** Data section follows **
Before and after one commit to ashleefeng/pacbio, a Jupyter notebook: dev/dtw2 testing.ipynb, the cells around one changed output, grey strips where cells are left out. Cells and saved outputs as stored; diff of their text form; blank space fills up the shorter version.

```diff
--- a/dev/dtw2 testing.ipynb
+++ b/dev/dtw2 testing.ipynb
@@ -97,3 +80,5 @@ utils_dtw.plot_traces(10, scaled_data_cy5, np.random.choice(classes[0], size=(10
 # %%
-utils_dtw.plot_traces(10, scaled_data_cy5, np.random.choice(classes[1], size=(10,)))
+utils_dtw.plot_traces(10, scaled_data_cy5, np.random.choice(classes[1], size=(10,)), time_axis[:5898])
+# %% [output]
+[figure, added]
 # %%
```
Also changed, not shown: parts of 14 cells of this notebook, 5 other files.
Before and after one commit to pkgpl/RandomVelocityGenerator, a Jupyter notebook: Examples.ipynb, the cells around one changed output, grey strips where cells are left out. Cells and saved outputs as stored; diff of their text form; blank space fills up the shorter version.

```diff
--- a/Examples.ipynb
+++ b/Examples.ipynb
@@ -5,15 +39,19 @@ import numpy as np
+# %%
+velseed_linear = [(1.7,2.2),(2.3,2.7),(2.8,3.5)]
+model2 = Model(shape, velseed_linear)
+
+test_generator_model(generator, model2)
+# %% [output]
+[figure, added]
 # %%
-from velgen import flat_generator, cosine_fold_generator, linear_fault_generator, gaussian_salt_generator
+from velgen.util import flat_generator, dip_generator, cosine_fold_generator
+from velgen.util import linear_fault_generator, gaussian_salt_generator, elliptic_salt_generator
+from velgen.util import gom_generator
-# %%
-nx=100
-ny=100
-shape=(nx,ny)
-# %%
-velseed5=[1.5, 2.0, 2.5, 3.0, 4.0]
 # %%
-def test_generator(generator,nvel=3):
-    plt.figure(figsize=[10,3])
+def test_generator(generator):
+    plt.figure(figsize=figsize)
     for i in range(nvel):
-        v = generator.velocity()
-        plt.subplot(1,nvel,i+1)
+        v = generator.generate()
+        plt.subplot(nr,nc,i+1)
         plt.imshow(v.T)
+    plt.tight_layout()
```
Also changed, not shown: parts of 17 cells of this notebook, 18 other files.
** End of Data section **
• _Work order_
Look through the material above and pick out each line holding the word "import".

• _Task solution_
@@ -5,15 +39,19 @@ import numpy as np
-from velgen import flat_generator, cosine_fold_generator, linear_fault_generator, gaussian_salt_generator
+from velgen.util import flat_generator, dip_generator, cosine_fold_generator
+from velgen.util import linear_fault_generator, gaussian_salt_generator, elliptic_salt_generator
+from velgen.util import gom_generator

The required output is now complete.